Following the latest updates in healthcare IT we came across a very interesting, though common, case. One of our customers is a healthcare application software provider. They have software installed on hundreds of thousands of desktops deployed within a number of large hospitals across the USA. With this scale of installed base, they have been rethinking the process behind rolling out new software releases to customers.
It turns out that the average cost of upgrading software within a typical hospital extends into the tens of thousands of dollars per hospital, per release.
Put into context, the rollout cost of just a few point releases within a hospital over a couple of years is of the same order of magnitude as acquiring, for example, a diagnostic scanner. In an era of shrinking budgets, it’s obvious in which direction a hospital will choose to spend its money.
From a customer satisfaction standpoint, the majority of hospitals are often using old software releases and regularly complain about missing functionality which, ironically, is usually present in the latest release. Our customer’s software support costs have escalated as a matter of fact that they must support an increasing set of legacy releases stretching back years.
How did this situation come about and how has it been resolved using Cloudhouse?
Healthcare software in general demands a high degree of integration between various software products from multiple vendors and physical devices, all interoperating on a Windows desktop. All these components have dependencies on platform release levels (browsers, libraries, .NET, Java runtimes as well as operating system releases, and so on).
Putting to one side the time and cost of pushing out and installing new software on each desktop, it’s the cost of managing and resolving incompatibilities between all of the interoperating software and device components that presents the major headache every time any component changes its release level.

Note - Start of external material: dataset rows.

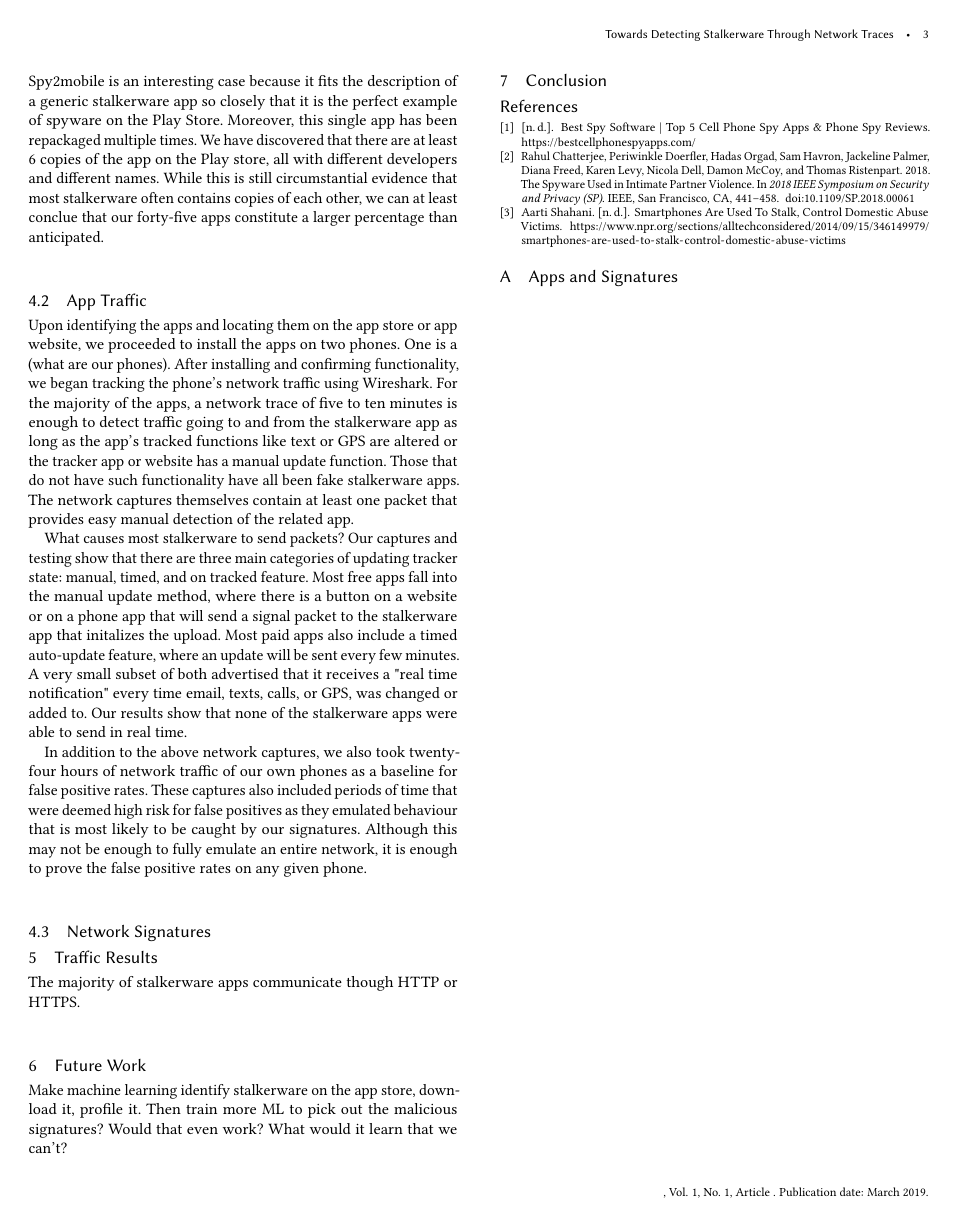
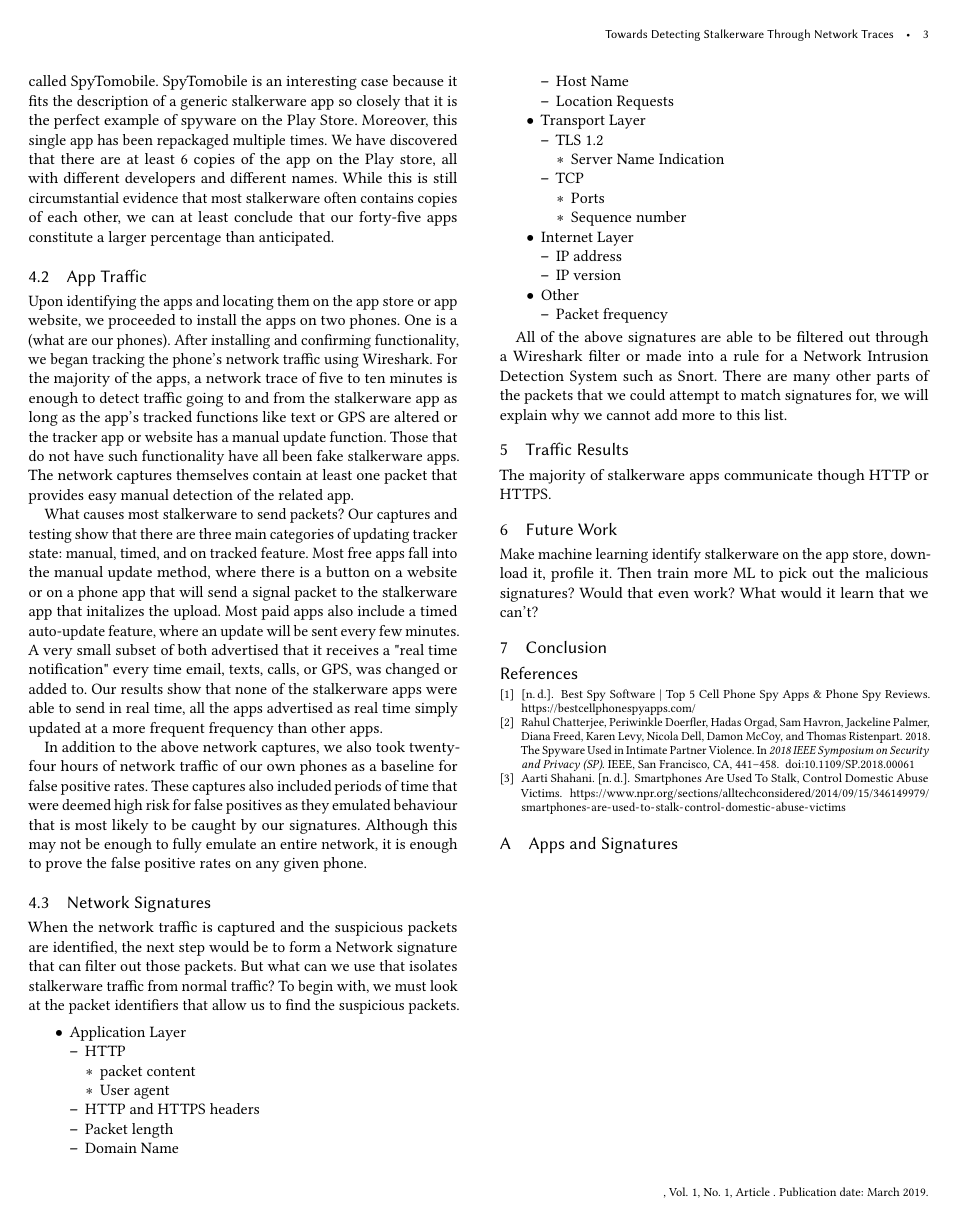
Before and after one commit to Audrey-Randall/stalkerware, a LaTeX paper (paper/main.tex): page 3 of 3. Compiled offline with pdfLaTeX.

Commit message:
Update main.tex
Almost done with method

```diff
--- a/paper/main.tex
+++ b/paper/main.tex
@@ -213,7 +213,7 @@ other's site in an attempt to undercut competition. However, if multiple groups
 of stalkerware apps are in fact made by only a few manufacturers, it may
 facilitate app identification.
 
-After our investigation on these apps, we can confirm that, at least from the few that we have selected, many stalkerware apps are related in some fashion to each other. The most notable being the group of apps stated above, and a single app called spy2mobile. Spy2mobile is an interesting case because it fits the description of a generic stalkerware app so closely that it is the perfect example of spyware on the Play Store. Moreover, this single app has been repackaged multiple times. We have discovered that there are at least 6 copies of the app on the Play store, all with different developers and different names. While this is still circumstantial evidence that most stalkerware often contains copies of each other, we can at least conclue that our forty-five apps constitute a larger percentage than anticipated.
+After our investigation on these apps, we can confirm that, at least from the few that we have selected, many stalkerware apps are related in some fashion to each other. The most notable being the group of apps stated above, and a single app mentioned before called SpyTomobile. SpyTomobile is an interesting case because it fits the description of a generic stalkerware app so closely that it is the perfect example of spyware on the Play Store. Moreover, this single app has been repackaged multiple times. We have discovered that there are at least 6 copies of the app on the Play store, all with different developers and different names. While this is still circumstantial evidence that most stalkerware often contains copies of each other, we can at least conclude that our forty-five apps constitute a larger percentage than anticipated.
 
 \subsection{App Traffic}
 
@@ -228,7 +228,7 @@ do not have such functionality have all been fake stalkerware apps. The network
 captures themselves contain at least one packet that provides easy manual
 detection of the related app.
 
-What causes most stalkerware to send packets? Our captures and testing show that there are three main categories of updating tracker state: manual, timed, and on tracked feature. Most free apps fall into the manual update method, where there is a button on a website or on a phone app that will send a signal packet to the stalkerware app that initalizes the upload. Most paid apps also include a timed auto-update feature, where an update will be sent every few minutes. A very small subset of both advertised that it receives a "real time notification" every time email, texts, calls, or GPS, was changed or added to. Our results show that none of the stalkerware apps were able to send in real time.
+What causes most stalkerware to send packets? Our captures and testing show that there are three main categories of updating tracker state: manual, timed, and on tracked feature. Most free apps fall into the manual update method, where there is a button on a website or on a phone app that will send a signal packet to the stalkerware app that initalizes the upload. Most paid apps also include a timed auto-update feature, where an update will be sent every few minutes. A very small subset of both advertised that it receives a "real time notification" every time email, texts, calls, or GPS, was changed or added to. Our results show that none of the stalkerware apps were able to send in real time, all the apps advertised as real time simply updated at a more frequent frequency than other apps.
 
 In addition to the above network captures, we also took twenty-four hours of
 network traffic of our own phones as a baseline for false positive rates. These
@@ -239,7 +239,45 @@ it is enough to prove the false positive rates on any given phone.
 
 \subsection{Network Signatures}
 
+When the network traffic is captured and the suspicious packets are identified, the next step would be to form a Network signature that can filter out those packets. But what can we use that isolates stalkerware traffic from normal traffic? To begin with, we must look at the packet identifiers that allow us to find the suspicious packets.
+\begin{itemize}
+	\item Application Layer
+	\begin{itemize}
+		\item HTTP
+		\begin{itemize}
+			\item packet content
+			\item User agent
+		\end{itemize}
+		\item HTTP and HTTPS headers
+		\item Packet length
+		\item Domain Name
+		\item Host Name
+		\item Location Requests
+	\end{itemize}
+	\item Transport Layer
+	\begin{itemize}
+		\item TLS 1.2
+		\begin{itemize}
+			\item Server Name Indication
+		\end{itemize}
+		\item TCP
+		\begin{itemize}
+			\item Ports
+			\item Sequence number
+		\end{itemize}
+	\end{itemize}
+	\item Internet Layer
+	\begin{itemize}
+		\item IP address
+		\item IP version
+	\end{itemize}
+	\item Other
+	\begin{itemize}
+		\item Packet frequency
+	\end{itemize}
+\end{itemize}
 
+All of the above signatures are able to be filtered out through a Wireshark filter or made into a rule for a Network Intrusion Detection System such as Snort. There are many other parts of the packets that we could attempt to match signatures for, we will explain why we cannot add more to this list.
 \section{Traffic Results}
 
 The majority of stalkerware apps communicate though HTTP or HTTPS.
```
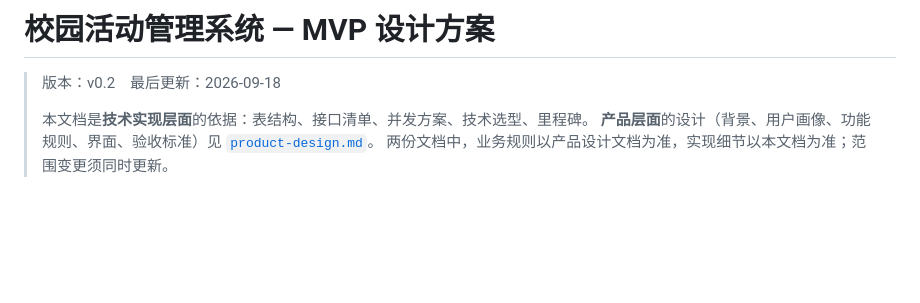
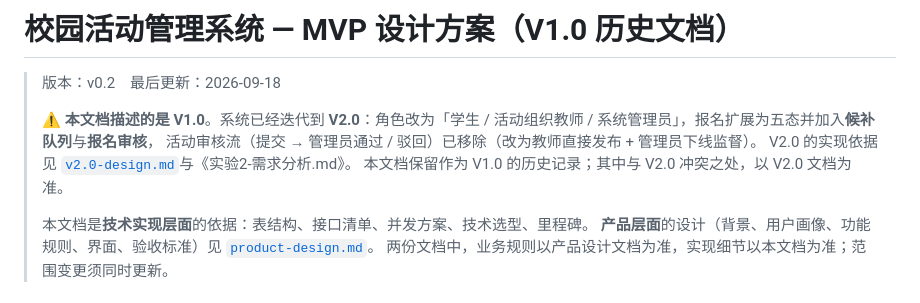
Before and after one commit to wzz-virtual/campus-activity-system, a Markdown page: docs/mvp-design.md, the part around the change. Drawn GitHub-style; blank space fills up the shorter version.

```diff
--- a/docs/mvp-design.md
+++ b/docs/mvp-design.md
@@ -1,6 +1,12 @@
-# 校园活动管理系统 — MVP 设计方案
+# 校园活动管理系统 — MVP 设计方案（V1.0 历史文档）
 
 > 版本：v0.2　最后更新：2026-09-18
+>
+> ⚠️ **本文档描述的是 V1.0**。系统已经迭代到 **V2.0**：角色改为「学生 /
+> 活动组织教师 / 系统管理员」，报名扩展为五态并加入**候补队列**与**报名审核**，
+> 活动审核流（提交 → 管理员通过 / 驳回）已移除（改为教师直接发布 + 管理员下线监督）。
+> V2.0 的实现依据见 [`v2.0-design.md`](./v2.0-design.md)与《实验2-需求分析.md》。
+> 本文档保留作为 V1.0 的历史记录；其中与 V2.0 冲突之处，以 V2.0 文档为准。
 >
 > 本文档是**技术实现层面**的依据：表结构、接口清单、并发方案、技术选型、里程碑。
 > **产品层面**的设计（背景、用户画像、功能规则、界面、验收标准）见
```
Also changed, not shown: docs/product-design.md (+7 -2 lines), docs/v2.0-design.md (added, +197 -0 lines).
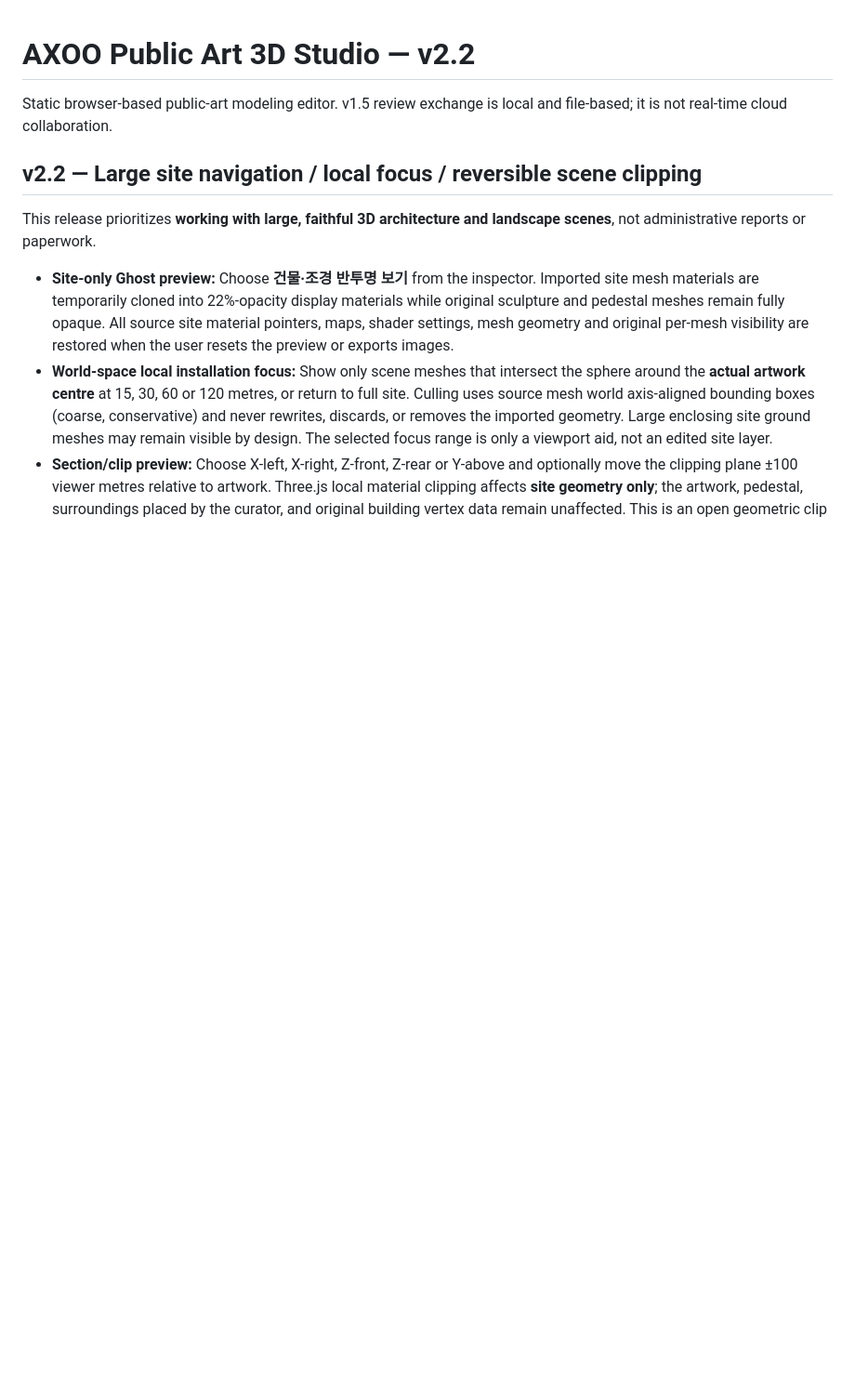
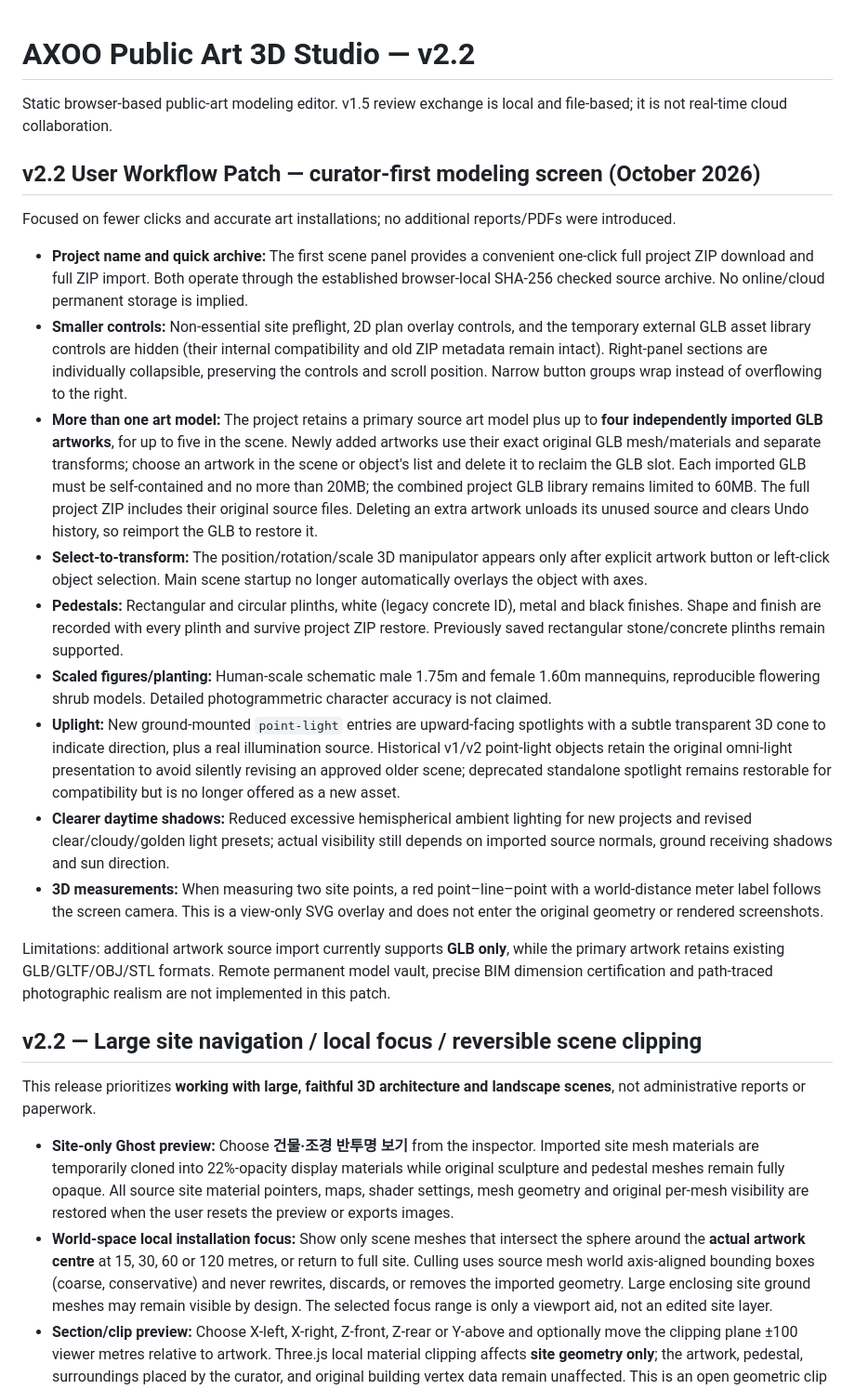
Before and after one commit to sksrkass-png/public-art-visualization-generator, a Markdown page: studio/README.md, the part around the change. Shown at 93% size. Rendered like a GitHub page; blank space fills up the shorter version.

Commit message:
docs(UX): curator feedback workflow, five-model limit, portable ZIP preservation, round plinth and upgraded assets

```diff
--- a/studio/README.md
+++ b/studio/README.md
@@ -1,6 +1,22 @@
 # AXOO Public Art 3D Studio — v2.2
 
 Static browser-based public-art modeling editor. v1.5 review exchange is local and file-based; it is not real-time cloud collaboration.
+
+## v2.2 User Workflow Patch — curator-first modeling screen (October 2026)
+
+Focused on fewer clicks and accurate art installations; no additional reports/PDFs were introduced.
+
+- **Project name and quick archive:** The first scene panel provides a convenient one-click full project ZIP download and full ZIP import. Both operate through the established browser-local SHA-256 checked source archive. No online/cloud permanent storage is implied.
+- **Smaller controls:** Non-essential site preflight, 2D plan overlay controls, and the temporary external GLB asset library controls are hidden (their internal compatibility and old ZIP metadata remain intact). Right-panel sections are individually collapsible, preserving the controls and scroll position. Narrow button groups wrap instead of overflowing to the right.
+- **More than one art model:** The project retains a primary source art model plus up to **four independently imported GLB artworks**, for up to five in the scene. Newly added artworks use their exact original GLB mesh/materials and separate transforms; choose an artwork in the scene or object's list and delete it to reclaim the GLB slot. Each imported GLB must be self-contained and no more than 20MB; the combined project GLB library remains limited to 60MB. The full project ZIP includes their original source files. Deleting an extra artwork unloads its unused source and clears Undo history, so reimport the GLB to restore it.
+- **Select-to-transform:** The position/rotation/scale 3D manipulator appears only after explicit artwork button or left-click object selection. Main scene startup no longer automatically overlays the object with axes.
+- **Pedestals:** Rectangular and circular plinths, white (legacy concrete ID), metal and black finishes. Shape and finish are recorded with every plinth and survive project ZIP restore. Previously saved rectangular stone/concrete plinths remain supported.
+- **Scaled figures/planting:** Human-scale schematic male 1.75m and female 1.60m mannequins, reproducible flowering shrub models. Detailed photogrammetric character accuracy is not claimed.
+- **Uplight:** New ground-mounted `point-light` entries are upward-facing spotlights with a subtle transparent 3D cone to indicate direction, plus a real illumination source. Historical v1/v2 point-light objects retain the original omni-light presentation to avoid silently revising an approved older scene; deprecated standalone spotlight remains restorable for compatibility but is no longer offered as a new asset.
+- **Clearer daytime shadows:** Reduced excessive hemispherical ambient lighting for new projects and revised clear/cloudy/golden light presets; actual visibility still depends on imported source normals, ground receiving shadows and sun direction.
+- **3D measurements:** When measuring two site points, a red point–line–point with a world-distance meter label follows the screen camera. This is a view-only SVG overlay and does not enter the original geometry or rendered screenshots.
+
+Limitations: additional artwork source import currently supports **GLB only**, while the primary artwork retains existing GLB/GLTF/OBJ/STL formats. Remote permanent model vault, precise BIM dimension certification and path-traced photographic realism are not implemented in this patch.
 
 ## v2.2 — Large site navigation / local focus / reversible scene clipping
 
```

So when our customer pushes out a new release, interoperability testing and rollout costs extend into months of elapsed time.
The classic solution in this scenario is application virtualization. This technology was invented to eliminate conflict by isolating application software components from underlying platform dependencies as well as from other software components. However, for our customer, the last part of this statement rendered traditional application virtualization unworkable in practice, precisely because it does such a thorough job of software isolation.
So whilst integration with commonly deployed software such as Microsoft Office comes pre-implemented in all app virtualization products, support for domain-specific solutions (by necessity) is not and interoperability is very hard to achieve as a result. Given the nature of healthcare software, integration is a key requirement.
As our customer found, if they went ahead using traditional app virtualization they would need to load everyone’s software bits into the virtualization “bubble”, including products supplied by 3rd parties, in order to preserve interoperability. They spent a year investigating this approach and concluded that it was non-starter.
Cloudhouse brought a new approach to the table. Our revolutionary and patented approach to resolve this issue is “Open Containerization” which, simply put, preserves all the benefits of traditional approaches without any of the limitations around integration and interoperability.
- Reliable deployment – Our “Open Container” includes all of the required components to ensure that the application will “just run” in a self-contained manner;
- Open integration – Cloudhouse allows all existing integrations to work as though the applications were locally installed ensuring that different browser releases can happily coexist on the same system. Furthermore, the customer application is now fully portable across all Windows releases;
- Zero touch deployment – A branded app store allows users to click and download their applications - which then just run. There is zero installation involved and our customer can control entitlement, application persistence, desktop shortcuts and so on;
- On-going remote management – Our customer can centrally control the software upgrade process which, from the hospital user’s standpoint, happens silently. Furthermore, our customer can control the implementation of test and production application instances and the migration between these instances centrally with minimal effort;
- Enhanced security – Our customer’s application is implemented as a web app and runs within a locked down browser which therefore acts like an extension of our customer’s application and is secured and isolated from any external threat.
As a result, our solution has transformed how our customer’s web application can be deployed within a complex, highly-integrated, multi-vendor environment with significant commercial benefits delivered to both our customer and their hospital users alike.
Application upgrade and on-going management costs and timescales are slashed and our customer can release software with a more frequent cadence to deliver regular functional enhancements to users.
Posted by Nick HarmerTags: IndustryPerspective